--- WHAT THE TASK ASKS ---
From the entries below, extract every line that includes the word "textSize".

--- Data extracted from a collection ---
##############################
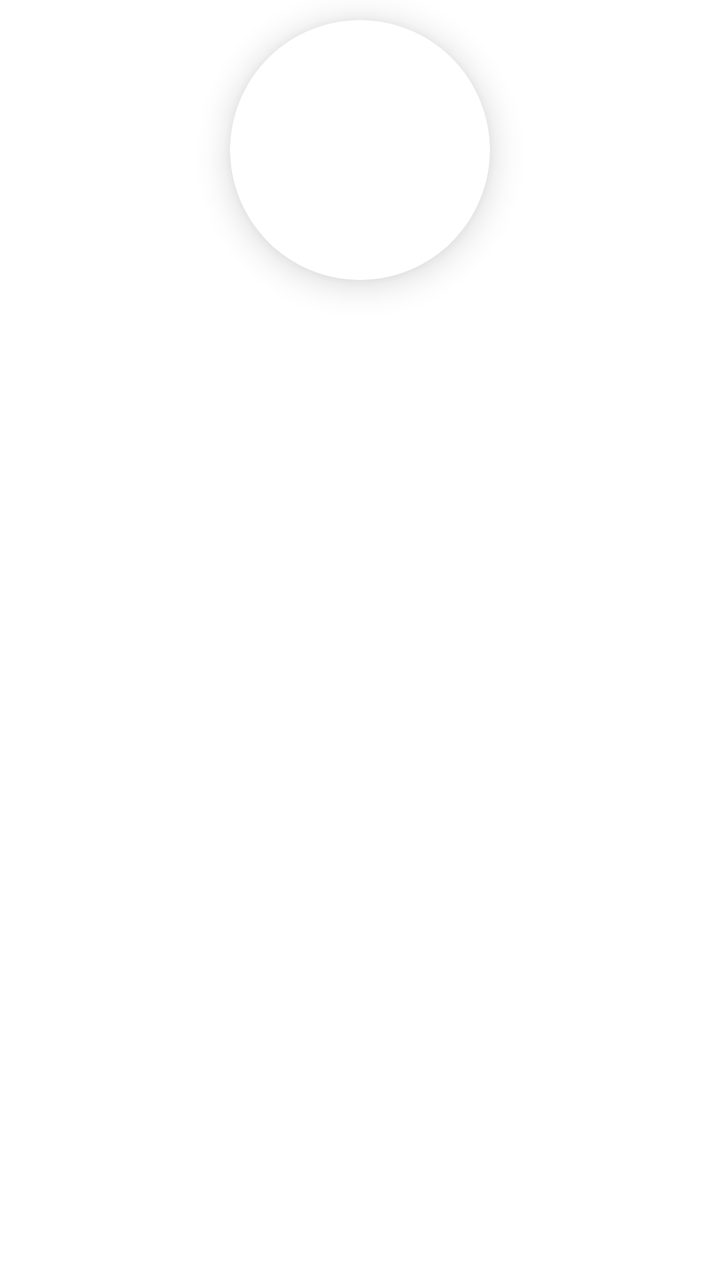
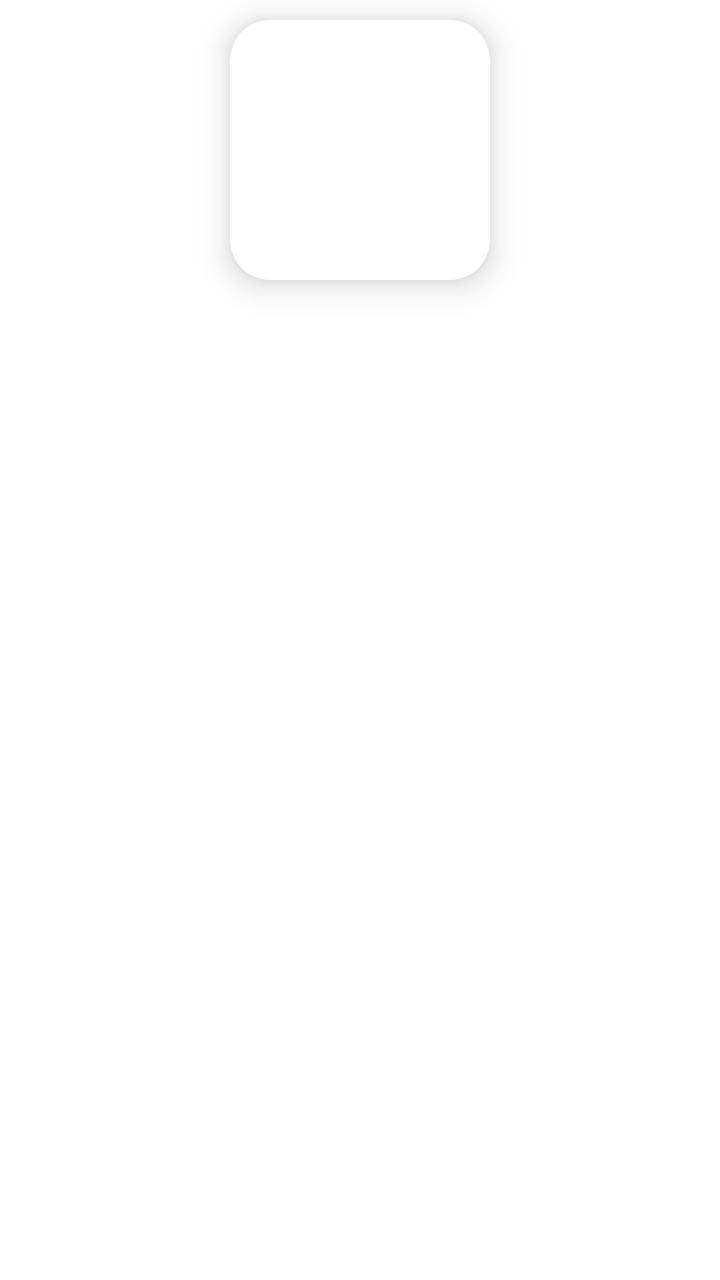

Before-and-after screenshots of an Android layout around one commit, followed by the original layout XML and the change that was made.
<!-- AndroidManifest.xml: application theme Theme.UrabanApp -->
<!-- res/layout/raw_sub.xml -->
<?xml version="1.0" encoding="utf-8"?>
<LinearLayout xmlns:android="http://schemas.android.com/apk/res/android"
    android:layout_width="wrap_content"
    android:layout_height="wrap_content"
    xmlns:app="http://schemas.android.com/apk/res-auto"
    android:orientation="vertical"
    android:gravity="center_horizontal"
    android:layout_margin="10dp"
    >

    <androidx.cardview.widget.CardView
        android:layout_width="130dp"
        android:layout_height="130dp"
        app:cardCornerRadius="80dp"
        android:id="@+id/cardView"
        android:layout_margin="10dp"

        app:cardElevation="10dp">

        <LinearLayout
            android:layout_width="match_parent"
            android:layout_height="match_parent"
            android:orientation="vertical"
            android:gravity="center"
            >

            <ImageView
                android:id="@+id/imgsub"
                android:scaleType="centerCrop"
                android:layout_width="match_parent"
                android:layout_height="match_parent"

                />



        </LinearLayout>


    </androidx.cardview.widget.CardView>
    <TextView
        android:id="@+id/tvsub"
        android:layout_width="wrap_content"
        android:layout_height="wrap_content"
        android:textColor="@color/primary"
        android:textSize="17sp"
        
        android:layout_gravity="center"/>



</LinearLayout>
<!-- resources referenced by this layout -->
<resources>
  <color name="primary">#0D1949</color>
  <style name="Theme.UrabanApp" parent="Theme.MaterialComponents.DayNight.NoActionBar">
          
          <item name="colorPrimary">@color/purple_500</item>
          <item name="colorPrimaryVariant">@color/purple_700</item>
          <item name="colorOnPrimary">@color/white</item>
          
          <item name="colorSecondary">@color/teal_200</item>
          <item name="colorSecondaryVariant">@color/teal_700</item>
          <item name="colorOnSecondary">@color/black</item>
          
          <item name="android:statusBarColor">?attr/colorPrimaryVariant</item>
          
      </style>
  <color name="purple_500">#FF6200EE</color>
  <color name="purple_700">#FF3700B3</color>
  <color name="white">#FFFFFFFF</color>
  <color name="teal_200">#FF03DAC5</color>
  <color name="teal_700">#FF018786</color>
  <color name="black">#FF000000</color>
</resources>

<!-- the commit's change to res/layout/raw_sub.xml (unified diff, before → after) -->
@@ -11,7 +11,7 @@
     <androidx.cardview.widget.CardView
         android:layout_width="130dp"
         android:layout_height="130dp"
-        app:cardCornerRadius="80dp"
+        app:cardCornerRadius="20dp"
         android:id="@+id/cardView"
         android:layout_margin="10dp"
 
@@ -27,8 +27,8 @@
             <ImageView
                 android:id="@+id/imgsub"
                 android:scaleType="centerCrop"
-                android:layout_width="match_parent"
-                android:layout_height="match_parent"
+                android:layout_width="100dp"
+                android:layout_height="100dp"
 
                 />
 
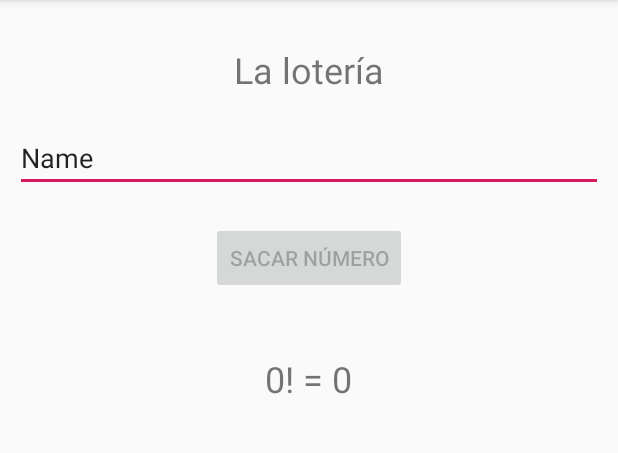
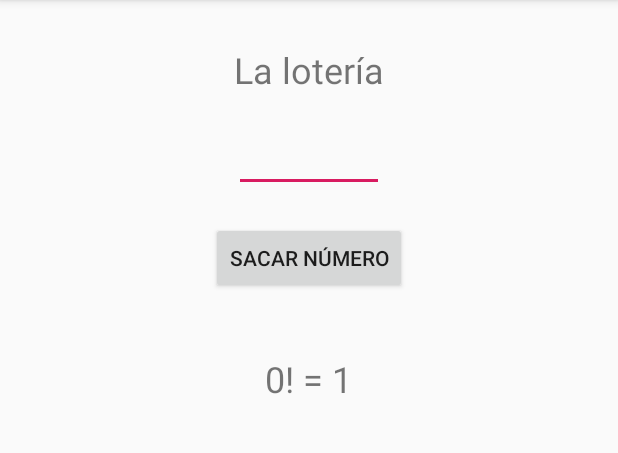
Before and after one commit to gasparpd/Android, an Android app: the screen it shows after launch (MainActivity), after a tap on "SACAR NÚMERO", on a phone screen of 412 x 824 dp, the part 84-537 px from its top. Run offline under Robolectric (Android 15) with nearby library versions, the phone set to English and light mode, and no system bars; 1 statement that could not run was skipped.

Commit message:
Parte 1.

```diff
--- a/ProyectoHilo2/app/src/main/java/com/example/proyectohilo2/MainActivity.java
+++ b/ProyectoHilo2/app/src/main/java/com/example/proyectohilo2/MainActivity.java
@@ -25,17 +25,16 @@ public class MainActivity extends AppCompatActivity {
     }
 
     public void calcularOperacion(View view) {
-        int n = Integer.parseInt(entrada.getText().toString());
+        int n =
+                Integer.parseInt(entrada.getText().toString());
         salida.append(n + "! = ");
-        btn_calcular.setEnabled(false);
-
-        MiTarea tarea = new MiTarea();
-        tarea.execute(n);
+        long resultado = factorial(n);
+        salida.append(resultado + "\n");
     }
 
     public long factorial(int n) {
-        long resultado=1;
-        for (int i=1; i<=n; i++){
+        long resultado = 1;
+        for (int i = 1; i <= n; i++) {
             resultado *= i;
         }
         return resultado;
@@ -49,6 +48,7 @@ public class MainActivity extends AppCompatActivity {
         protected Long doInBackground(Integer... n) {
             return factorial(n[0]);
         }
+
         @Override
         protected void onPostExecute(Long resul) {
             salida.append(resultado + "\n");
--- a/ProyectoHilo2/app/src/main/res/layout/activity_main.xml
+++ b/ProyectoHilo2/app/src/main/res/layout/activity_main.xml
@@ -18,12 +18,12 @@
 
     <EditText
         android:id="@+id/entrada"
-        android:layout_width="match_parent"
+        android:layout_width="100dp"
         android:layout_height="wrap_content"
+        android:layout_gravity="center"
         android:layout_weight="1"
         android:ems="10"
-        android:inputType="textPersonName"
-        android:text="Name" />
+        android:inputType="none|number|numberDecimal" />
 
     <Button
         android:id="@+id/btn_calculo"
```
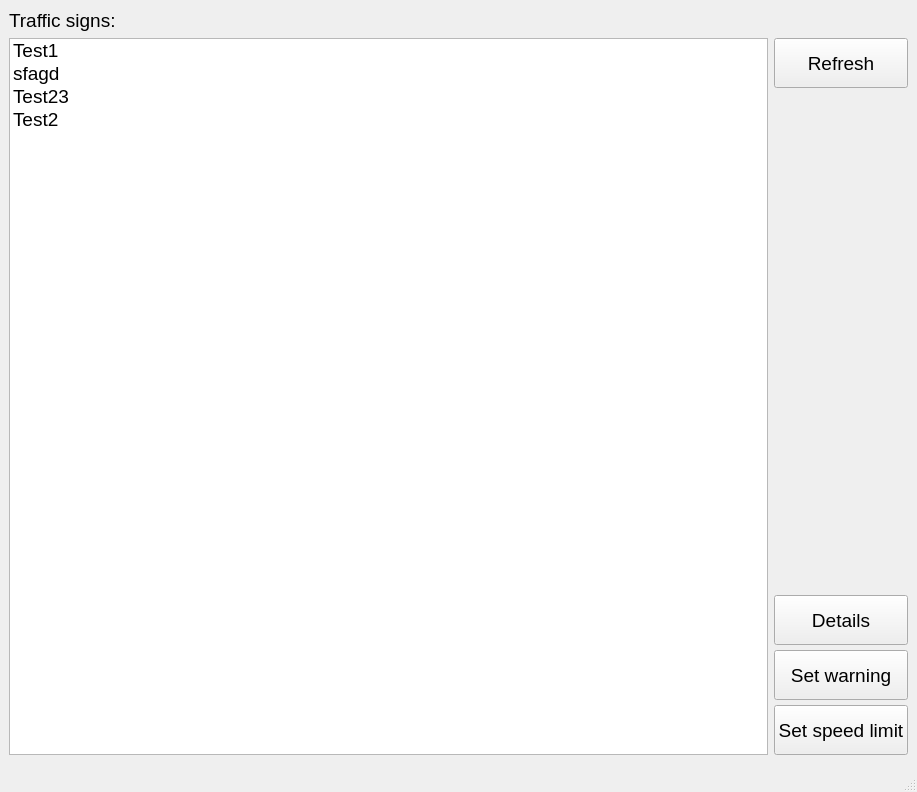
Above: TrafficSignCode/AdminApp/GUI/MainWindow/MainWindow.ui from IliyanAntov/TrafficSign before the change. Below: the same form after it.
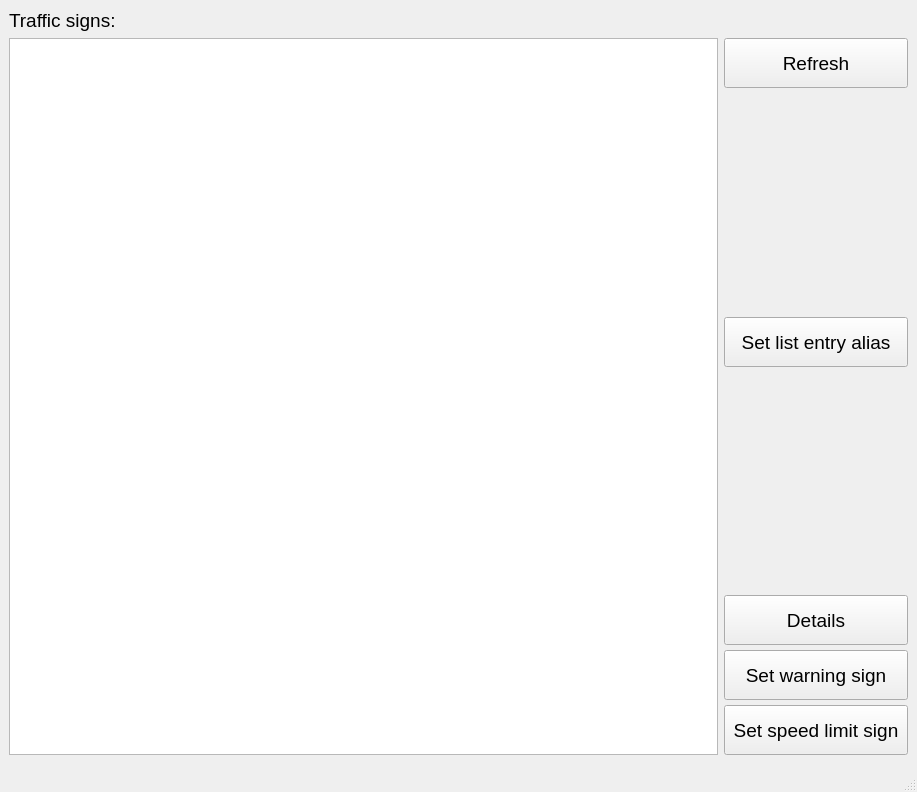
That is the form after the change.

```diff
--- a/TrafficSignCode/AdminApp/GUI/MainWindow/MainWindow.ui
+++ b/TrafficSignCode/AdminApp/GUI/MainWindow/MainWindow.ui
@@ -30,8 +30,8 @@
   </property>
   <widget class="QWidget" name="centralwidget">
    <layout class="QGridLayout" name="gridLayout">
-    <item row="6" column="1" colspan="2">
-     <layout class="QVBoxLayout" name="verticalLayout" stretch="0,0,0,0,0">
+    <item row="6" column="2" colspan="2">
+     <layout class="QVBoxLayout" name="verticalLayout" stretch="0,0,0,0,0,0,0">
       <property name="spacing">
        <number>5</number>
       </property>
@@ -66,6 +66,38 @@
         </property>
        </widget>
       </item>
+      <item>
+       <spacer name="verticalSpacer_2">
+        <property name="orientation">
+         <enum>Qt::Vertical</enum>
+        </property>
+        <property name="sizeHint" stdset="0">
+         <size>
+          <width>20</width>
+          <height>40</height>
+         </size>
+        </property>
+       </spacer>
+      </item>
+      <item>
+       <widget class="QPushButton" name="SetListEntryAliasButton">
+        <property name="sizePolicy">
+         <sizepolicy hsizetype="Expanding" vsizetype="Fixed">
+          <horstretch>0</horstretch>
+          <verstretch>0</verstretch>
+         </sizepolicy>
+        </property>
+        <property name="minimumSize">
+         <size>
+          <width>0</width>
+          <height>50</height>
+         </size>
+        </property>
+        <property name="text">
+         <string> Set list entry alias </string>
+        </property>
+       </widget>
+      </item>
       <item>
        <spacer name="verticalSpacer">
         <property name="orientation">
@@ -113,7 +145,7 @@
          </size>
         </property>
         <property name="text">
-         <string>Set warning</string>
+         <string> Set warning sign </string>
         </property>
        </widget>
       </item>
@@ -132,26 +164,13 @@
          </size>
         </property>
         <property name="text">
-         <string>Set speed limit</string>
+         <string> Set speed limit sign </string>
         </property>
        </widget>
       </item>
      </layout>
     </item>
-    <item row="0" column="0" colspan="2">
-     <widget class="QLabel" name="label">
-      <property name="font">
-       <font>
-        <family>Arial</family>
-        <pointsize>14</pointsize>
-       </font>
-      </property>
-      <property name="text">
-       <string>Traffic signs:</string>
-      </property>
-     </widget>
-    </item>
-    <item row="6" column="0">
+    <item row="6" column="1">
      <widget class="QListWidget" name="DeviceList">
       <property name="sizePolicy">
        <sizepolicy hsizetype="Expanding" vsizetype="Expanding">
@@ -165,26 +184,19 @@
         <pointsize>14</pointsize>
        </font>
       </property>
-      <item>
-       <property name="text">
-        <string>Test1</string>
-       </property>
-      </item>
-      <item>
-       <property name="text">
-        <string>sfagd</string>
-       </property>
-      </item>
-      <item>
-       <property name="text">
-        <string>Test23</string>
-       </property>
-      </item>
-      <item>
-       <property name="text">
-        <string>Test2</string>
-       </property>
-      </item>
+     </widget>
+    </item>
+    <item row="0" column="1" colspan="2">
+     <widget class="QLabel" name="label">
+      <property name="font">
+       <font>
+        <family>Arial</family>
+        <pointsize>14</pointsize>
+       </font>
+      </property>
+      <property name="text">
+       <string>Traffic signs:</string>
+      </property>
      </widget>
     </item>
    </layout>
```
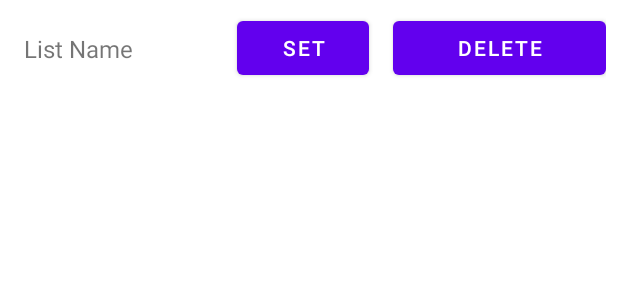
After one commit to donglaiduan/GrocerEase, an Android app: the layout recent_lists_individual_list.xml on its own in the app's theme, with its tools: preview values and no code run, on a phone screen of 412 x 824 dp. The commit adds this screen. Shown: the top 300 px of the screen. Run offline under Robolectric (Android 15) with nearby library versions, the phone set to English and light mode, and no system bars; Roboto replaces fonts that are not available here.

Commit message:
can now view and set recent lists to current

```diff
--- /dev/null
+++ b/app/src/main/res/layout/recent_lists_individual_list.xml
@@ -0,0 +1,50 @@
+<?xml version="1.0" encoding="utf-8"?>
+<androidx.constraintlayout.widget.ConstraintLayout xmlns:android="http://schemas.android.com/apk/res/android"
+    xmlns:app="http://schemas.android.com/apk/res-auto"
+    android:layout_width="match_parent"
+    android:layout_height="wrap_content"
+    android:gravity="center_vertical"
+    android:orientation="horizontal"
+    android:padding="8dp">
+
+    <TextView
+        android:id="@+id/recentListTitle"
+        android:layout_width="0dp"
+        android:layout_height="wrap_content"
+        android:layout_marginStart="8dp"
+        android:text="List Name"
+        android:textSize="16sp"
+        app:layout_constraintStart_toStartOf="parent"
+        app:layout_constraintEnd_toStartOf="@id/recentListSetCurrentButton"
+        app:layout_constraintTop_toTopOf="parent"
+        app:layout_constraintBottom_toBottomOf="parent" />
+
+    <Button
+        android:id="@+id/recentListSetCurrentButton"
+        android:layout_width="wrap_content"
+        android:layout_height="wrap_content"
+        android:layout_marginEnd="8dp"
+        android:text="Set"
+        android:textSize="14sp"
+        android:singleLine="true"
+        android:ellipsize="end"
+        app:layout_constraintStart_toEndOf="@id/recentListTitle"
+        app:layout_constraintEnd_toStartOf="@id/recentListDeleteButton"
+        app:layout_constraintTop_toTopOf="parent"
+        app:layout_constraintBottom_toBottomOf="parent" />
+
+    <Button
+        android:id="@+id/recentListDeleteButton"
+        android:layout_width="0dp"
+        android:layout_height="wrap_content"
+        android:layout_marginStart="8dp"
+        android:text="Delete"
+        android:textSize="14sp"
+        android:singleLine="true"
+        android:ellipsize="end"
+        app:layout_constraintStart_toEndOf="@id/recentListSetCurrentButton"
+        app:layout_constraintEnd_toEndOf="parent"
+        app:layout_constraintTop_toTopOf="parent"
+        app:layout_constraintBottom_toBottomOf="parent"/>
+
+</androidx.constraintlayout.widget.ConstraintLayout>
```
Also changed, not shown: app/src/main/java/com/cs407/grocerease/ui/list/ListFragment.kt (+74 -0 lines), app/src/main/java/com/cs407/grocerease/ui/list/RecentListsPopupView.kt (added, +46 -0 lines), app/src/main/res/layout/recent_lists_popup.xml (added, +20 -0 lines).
##############################
--- RESULT ---
        android:textSize="17sp"
+        android:textSize="16sp"
+        android:textSize="14sp"
+        android:textSize="14sp"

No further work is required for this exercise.